(INFORMATION GIVEN Opens)

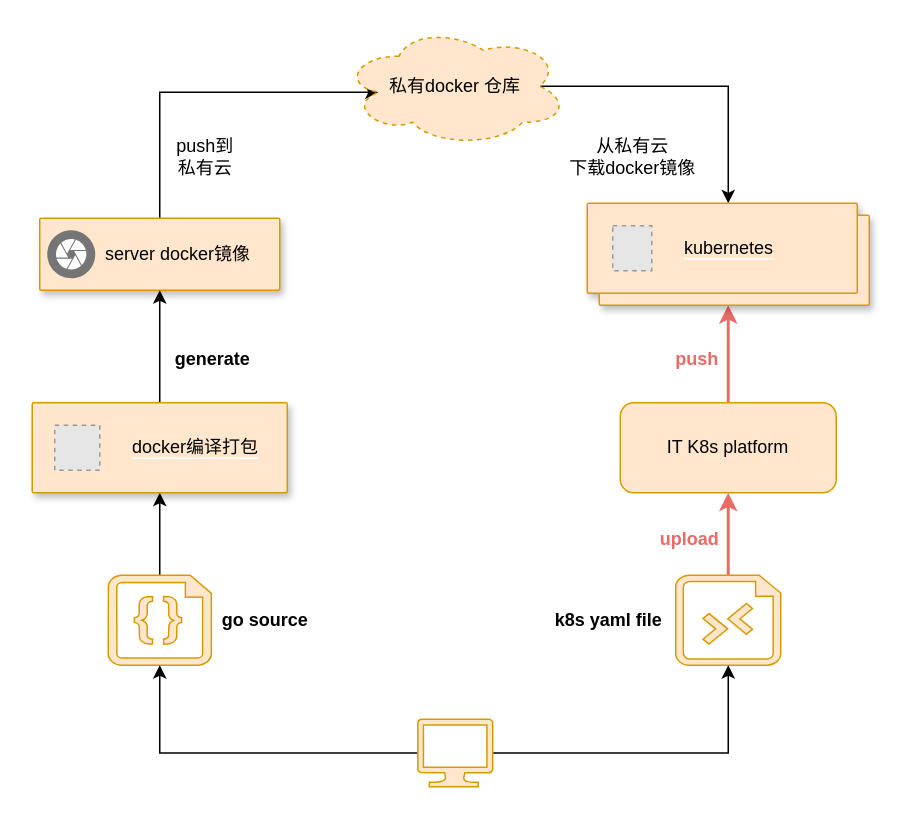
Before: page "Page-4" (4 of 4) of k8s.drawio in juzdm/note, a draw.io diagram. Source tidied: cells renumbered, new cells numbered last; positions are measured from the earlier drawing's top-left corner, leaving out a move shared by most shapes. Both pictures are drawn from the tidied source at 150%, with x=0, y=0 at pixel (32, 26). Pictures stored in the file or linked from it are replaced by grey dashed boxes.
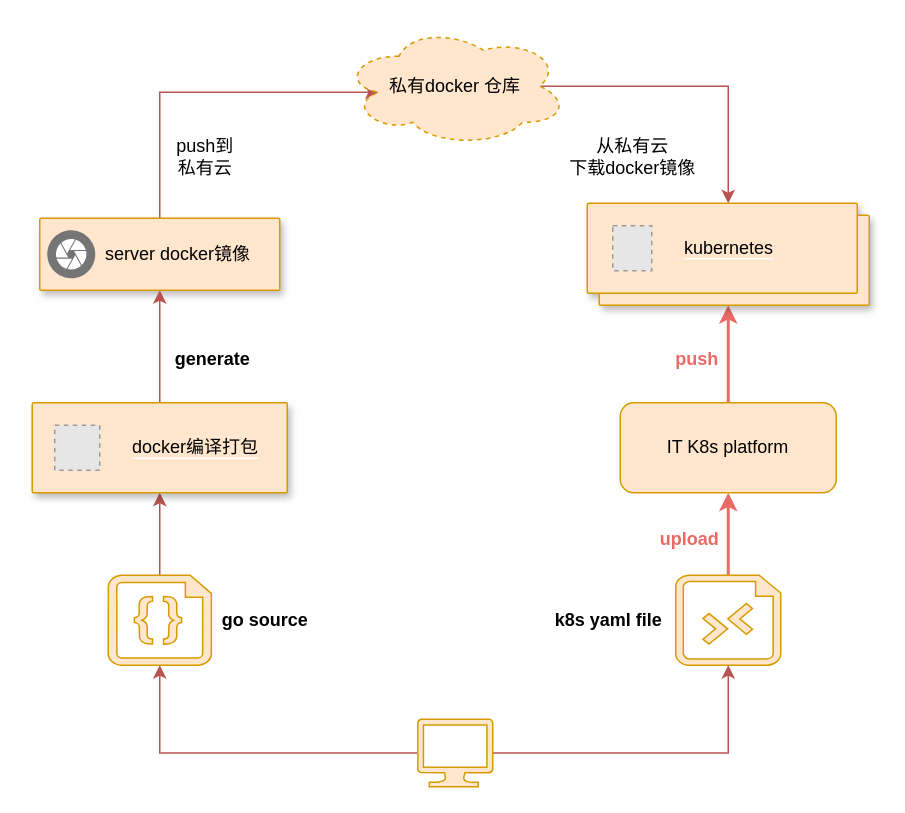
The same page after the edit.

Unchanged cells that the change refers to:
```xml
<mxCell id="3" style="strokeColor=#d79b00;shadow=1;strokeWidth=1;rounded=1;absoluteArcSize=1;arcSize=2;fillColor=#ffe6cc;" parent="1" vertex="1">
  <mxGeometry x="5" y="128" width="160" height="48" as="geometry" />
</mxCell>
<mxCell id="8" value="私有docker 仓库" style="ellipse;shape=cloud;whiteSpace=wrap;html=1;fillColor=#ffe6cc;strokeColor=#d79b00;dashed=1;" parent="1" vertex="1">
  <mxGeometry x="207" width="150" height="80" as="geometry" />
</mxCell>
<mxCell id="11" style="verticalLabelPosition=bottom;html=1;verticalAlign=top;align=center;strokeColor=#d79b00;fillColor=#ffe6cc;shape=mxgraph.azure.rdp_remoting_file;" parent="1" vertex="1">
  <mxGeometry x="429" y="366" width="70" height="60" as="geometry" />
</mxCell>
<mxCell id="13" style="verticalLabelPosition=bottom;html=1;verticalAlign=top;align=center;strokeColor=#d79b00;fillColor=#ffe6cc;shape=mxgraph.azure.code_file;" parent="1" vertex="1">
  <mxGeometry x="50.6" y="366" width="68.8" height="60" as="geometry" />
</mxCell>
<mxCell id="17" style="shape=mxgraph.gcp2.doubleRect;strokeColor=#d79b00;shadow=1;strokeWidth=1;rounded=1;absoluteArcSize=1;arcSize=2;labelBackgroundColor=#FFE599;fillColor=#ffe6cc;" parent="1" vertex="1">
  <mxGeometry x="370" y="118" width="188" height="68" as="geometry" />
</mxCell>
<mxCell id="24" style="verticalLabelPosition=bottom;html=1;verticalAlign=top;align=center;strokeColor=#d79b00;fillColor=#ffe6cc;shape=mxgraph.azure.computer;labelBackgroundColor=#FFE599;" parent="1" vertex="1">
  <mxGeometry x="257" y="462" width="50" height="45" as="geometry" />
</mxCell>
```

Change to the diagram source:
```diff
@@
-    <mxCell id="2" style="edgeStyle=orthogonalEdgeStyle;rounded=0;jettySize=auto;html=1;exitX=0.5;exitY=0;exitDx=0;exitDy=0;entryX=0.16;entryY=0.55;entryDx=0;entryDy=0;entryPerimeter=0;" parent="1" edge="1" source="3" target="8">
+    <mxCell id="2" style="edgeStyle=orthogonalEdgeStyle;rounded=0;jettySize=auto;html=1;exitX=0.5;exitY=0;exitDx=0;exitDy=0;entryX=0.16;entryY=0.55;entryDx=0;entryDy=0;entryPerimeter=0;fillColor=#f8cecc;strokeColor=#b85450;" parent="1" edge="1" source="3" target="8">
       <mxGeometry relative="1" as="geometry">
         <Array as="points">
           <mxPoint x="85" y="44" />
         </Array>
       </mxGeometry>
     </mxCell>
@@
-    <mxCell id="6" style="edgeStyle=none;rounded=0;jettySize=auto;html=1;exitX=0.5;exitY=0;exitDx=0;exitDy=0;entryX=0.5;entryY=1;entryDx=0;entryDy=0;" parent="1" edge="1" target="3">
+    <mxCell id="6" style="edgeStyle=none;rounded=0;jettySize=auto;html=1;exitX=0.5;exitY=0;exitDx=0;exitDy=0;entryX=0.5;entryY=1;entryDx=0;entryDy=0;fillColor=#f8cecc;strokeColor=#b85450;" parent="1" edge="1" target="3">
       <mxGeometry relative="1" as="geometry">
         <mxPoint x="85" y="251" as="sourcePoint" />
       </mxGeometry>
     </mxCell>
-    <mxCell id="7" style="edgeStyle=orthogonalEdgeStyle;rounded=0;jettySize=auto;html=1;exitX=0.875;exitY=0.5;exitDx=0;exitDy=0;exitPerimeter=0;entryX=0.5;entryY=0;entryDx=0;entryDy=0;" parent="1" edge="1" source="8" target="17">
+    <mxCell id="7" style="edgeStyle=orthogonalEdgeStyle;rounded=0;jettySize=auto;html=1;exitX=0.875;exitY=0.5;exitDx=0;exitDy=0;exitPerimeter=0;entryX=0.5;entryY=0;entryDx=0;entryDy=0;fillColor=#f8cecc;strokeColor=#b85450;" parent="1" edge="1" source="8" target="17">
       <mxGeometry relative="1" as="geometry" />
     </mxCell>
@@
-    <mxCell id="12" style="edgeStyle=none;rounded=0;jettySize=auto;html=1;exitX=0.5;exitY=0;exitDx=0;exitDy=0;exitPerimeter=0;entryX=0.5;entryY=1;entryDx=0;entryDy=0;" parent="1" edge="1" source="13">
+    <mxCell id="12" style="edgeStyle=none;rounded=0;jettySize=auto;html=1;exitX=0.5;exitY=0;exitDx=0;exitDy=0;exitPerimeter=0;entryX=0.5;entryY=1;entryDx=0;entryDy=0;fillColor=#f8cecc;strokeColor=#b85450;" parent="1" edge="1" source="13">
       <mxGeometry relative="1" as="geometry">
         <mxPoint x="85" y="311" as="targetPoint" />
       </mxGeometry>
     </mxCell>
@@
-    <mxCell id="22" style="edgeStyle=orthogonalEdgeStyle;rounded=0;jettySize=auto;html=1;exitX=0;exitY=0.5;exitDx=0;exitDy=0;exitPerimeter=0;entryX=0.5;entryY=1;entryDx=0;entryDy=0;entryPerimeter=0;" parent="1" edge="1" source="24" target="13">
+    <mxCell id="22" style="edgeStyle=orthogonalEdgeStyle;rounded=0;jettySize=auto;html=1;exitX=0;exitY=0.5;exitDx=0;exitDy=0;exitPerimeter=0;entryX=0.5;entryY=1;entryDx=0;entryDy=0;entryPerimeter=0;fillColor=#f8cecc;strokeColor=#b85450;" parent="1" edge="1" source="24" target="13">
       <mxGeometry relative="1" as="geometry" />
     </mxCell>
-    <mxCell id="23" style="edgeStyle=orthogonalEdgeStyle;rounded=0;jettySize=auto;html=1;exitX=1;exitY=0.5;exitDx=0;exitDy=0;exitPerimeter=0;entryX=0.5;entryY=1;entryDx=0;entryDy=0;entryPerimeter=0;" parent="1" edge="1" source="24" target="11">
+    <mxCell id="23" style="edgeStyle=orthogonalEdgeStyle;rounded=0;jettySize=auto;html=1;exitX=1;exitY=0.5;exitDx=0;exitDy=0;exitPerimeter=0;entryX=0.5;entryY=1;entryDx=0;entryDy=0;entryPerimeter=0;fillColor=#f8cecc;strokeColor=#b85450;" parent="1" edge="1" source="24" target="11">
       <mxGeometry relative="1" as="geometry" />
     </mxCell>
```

(INFORMATION GIVEN Closes)

* WHAT YOU WILL DO
Restate each entry word for word. Omit every picture.

* EXERCISE RESPONSE
Before: page "Page-4" (4 of 4) of k8s.drawio in juzdm/note, a draw.io diagram. Source tidied: cells renumbered, new cells numbered last; positions are measured from the earlier drawing's top-left corner, leaving out a move shared by most shapes. Both pictures are drawn from the tidied source at 150%, with x=0, y=0 at pixel (32, 26). Pictures stored in the file or linked from it are replaced by grey dashed boxes.
The same page after the edit.

Unchanged cells that the change refers to:
```xml
<mxCell id="3" style="strokeColor=#d79b00;shadow=1;strokeWidth=1;rounded=1;absoluteArcSize=1;arcSize=2;fillColor=#ffe6cc;" parent="1" vertex="1">
  <mxGeometry x="5" y="128" width="160" height="48" as="geometry" />
</mxCell>
<mxCell id="8" value="私有docker 仓库" style="ellipse;shape=cloud;whiteSpace=wrap;html=1;fillColor=#ffe6cc;strokeColor=#d79b00;dashed=1;" parent="1" vertex="1">
  <mxGeometry x="207" width="150" height="80" as="geometry" />
</mxCell>
<mxCell id="11" style="verticalLabelPosition=bottom;html=1;verticalAlign=top;align=center;strokeColor=#d79b00;fillColor=#ffe6cc;shape=mxgraph.azure.rdp_remoting_file;" parent="1" vertex="1">
  <mxGeometry x="429" y="366" width="70" height="60" as="geometry" />
</mxCell>
<mxCell id="13" style="verticalLabelPosition=bottom;html=1;verticalAlign=top;align=center;strokeColor=#d79b00;fillColor=#ffe6cc;shape=mxgraph.azure.code_file;" parent="1" vertex="1">
  <mxGeometry x="50.6" y="366" width="68.8" height="60" as="geometry" />
</mxCell>
<mxCell id="17" style="shape=mxgraph.gcp2.doubleRect;strokeColor=#d79b00;shadow=1;strokeWidth=1;rounded=1;absoluteArcSize=1;arcSize=2;labelBackgroundColor=#FFE599;fillColor=#ffe6cc;" parent="1" vertex="1">
  <mxGeometry x="370" y="118" width="188" height="68" as="geometry" />
</mxCell>
<mxCell id="24" style="verticalLabelPosition=bottom;html=1;verticalAlign=top;align=center;strokeColor=#d79b00;fillColor=#ffe6cc;shape=mxgraph.azure.computer;labelBackgroundColor=#FFE599;" parent="1" vertex="1">
  <mxGeometry x="257" y="462" width="50" height="45" as="geometry" />
</mxCell>
```

Change to the diagram source:
```diff
@@
-    <mxCell id="2" style="edgeStyle=orthogonalEdgeStyle;rounded=0;jettySize=auto;html=1;exitX=0.5;exitY=0;exitDx=0;exitDy=0;entryX=0.16;entryY=0.55;entryDx=0;entryDy=0;entryPerimeter=0;" parent="1" edge="1" source="3" target="8">
+    <mxCell id="2" style="edgeStyle=orthogonalEdgeStyle;rounded=0;jettySize=auto;html=1;exitX=0.5;exitY=0;exitDx=0;exitDy=0;entryX=0.16;entryY=0.55;entryDx=0;entryDy=0;entryPerimeter=0;fillColor=#f8cecc;strokeColor=#b85450;" parent="1" edge="1" source="3" target="8">
       <mxGeometry relative="1" as="geometry">
         <Array as="points">
           <mxPoint x="85" y="44" />
         </Array>
       </mxGeometry>
     </mxCell>
@@
-    <mxCell id="6" style="edgeStyle=none;rounded=0;jettySize=auto;html=1;exitX=0.5;exitY=0;exitDx=0;exitDy=0;entryX=0.5;entryY=1;entryDx=0;entryDy=0;" parent="1" edge="1" target="3">
+    <mxCell id="6" style="edgeStyle=none;rounded=0;jettySize=auto;html=1;exitX=0.5;exitY=0;exitDx=0;exitDy=0;entryX=0.5;entryY=1;entryDx=0;entryDy=0;fillColor=#f8cecc;strokeColor=#b85450;" parent="1" edge="1" target="3">
       <mxGeometry relative="1" as="geometry">
         <mxPoint x="85" y="251" as="sourcePoint" />
       </mxGeometry>
     </mxCell>
-    <mxCell id="7" style="edgeStyle=orthogonalEdgeStyle;rounded=0;jettySize=auto;html=1;exitX=0.875;exitY=0.5;exitDx=0;exitDy=0;exitPerimeter=0;entryX=0.5;entryY=0;entryDx=0;entryDy=0;" parent="1" edge="1" source="8" target="17">
+    <mxCell id="7" style="edgeStyle=orthogonalEdgeStyle;rounded=0;jettySize=auto;html=1;exitX=0.875;exitY=0.5;exitDx=0;exitDy=0;exitPerimeter=0;entryX=0.5;entryY=0;entryDx=0;entryDy=0;fillColor=#f8cecc;strokeColor=#b85450;" parent="1" edge="1" source="8" target="17">
       <mxGeometry relative="1" as="geometry" />
     </mxCell>
@@
-    <mxCell id="12" style="edgeStyle=none;rounded=0;jettySize=auto;html=1;exitX=0.5;exitY=0;exitDx=0;exitDy=0;exitPerimeter=0;entryX=0.5;entryY=1;entryDx=0;entryDy=0;" parent="1" edge="1" source="13">
+    <mxCell id="12" style="edgeStyle=none;rounded=0;jettySize=auto;html=1;exitX=0.5;exitY=0;exitDx=0;exitDy=0;exitPerimeter=0;entryX=0.5;entryY=1;entryDx=0;entryDy=0;fillColor=#f8cecc;strokeColor=#b85450;" parent="1" edge="1" source="13">
       <mxGeometry relative="1" as="geometry">
         <mxPoint x="85" y="311" as="targetPoint" />
       </mxGeometry>
     </mxCell>
@@
-    <mxCell id="22" style="edgeStyle=orthogonalEdgeStyle;rounded=0;jettySize=auto;html=1;exitX=0;exitY=0.5;exitDx=0;exitDy=0;exitPerimeter=0;entryX=0.5;entryY=1;entryDx=0;entryDy=0;entryPerimeter=0;" parent="1" edge="1" source="24" target="13">
+    <mxCell id="22" style="edgeStyle=orthogonalEdgeStyle;rounded=0;jettySize=auto;html=1;exitX=0;exitY=0.5;exitDx=0;exitDy=0;exitPerimeter=0;entryX=0.5;entryY=1;entryDx=0;entryDy=0;entryPerimeter=0;fillColor=#f8cecc;strokeColor=#b85450;" parent="1" edge="1" source="24" target="13">
       <mxGeometry relative="1" as="geometry" />
     </mxCell>
-    <mxCell id="23" style="edgeStyle=orthogonalEdgeStyle;rounded=0;jettySize=auto;html=1;exitX=1;exitY=0.5;exitDx=0;exitDy=0;exitPerimeter=0;entryX=0.5;entryY=1;entryDx=0;entryDy=0;entryPerimeter=0;" parent="1" edge="1" source="24" target="11">
+    <mxCell id="23" style="edgeStyle=orthogonalEdgeStyle;rounded=0;jettySize=auto;html=1;exitX=1;exitY=0.5;exitDx=0;exitDy=0;exitPerimeter=0;entryX=0.5;entryY=1;entryDx=0;entryDy=0;entryPerimeter=0;fillColor=#f8cecc;strokeColor=#b85450;" parent="1" edge="1" source="24" target="11">
       <mxGeometry relative="1" as="geometry" />
     </mxCell>
```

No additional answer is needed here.